» Supplied material
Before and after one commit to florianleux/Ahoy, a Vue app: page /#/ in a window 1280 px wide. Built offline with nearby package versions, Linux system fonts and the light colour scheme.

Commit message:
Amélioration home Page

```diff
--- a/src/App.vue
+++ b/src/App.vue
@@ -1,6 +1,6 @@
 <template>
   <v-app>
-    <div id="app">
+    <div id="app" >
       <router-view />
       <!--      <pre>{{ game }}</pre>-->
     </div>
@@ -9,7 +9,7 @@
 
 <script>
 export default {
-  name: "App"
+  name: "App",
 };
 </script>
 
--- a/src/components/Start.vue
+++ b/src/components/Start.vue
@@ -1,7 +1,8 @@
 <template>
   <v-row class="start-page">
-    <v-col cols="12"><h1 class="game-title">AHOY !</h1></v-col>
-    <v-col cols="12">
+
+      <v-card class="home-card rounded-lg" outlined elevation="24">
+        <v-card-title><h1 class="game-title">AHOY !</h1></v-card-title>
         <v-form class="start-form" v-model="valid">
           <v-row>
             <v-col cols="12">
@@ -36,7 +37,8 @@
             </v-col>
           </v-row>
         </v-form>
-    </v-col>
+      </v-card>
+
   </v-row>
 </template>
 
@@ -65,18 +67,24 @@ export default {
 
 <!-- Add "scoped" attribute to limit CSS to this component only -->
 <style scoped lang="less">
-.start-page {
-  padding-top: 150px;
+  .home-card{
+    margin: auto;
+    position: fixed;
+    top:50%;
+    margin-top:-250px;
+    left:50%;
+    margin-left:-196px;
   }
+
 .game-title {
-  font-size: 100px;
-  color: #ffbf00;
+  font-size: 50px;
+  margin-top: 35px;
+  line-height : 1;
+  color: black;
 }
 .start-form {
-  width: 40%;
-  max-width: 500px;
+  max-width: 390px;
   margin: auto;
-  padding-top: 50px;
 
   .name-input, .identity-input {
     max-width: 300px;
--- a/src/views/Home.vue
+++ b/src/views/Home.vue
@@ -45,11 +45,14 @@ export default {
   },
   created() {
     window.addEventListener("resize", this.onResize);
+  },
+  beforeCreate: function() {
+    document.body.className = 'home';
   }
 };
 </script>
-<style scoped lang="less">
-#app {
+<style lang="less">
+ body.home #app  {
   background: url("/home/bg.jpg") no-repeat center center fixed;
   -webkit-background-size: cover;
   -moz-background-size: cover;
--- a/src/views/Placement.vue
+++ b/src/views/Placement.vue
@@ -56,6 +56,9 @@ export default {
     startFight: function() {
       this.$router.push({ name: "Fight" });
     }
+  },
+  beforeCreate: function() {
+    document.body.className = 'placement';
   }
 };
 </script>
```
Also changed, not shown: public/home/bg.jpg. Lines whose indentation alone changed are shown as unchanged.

» Exercise
Collect the complete line wherever the string "margin" appears in the records.

» Output
+    margin: auto;
+    margin-top:-250px;
+    margin-left:-196px;
+  margin-top: 35px;
   margin: auto;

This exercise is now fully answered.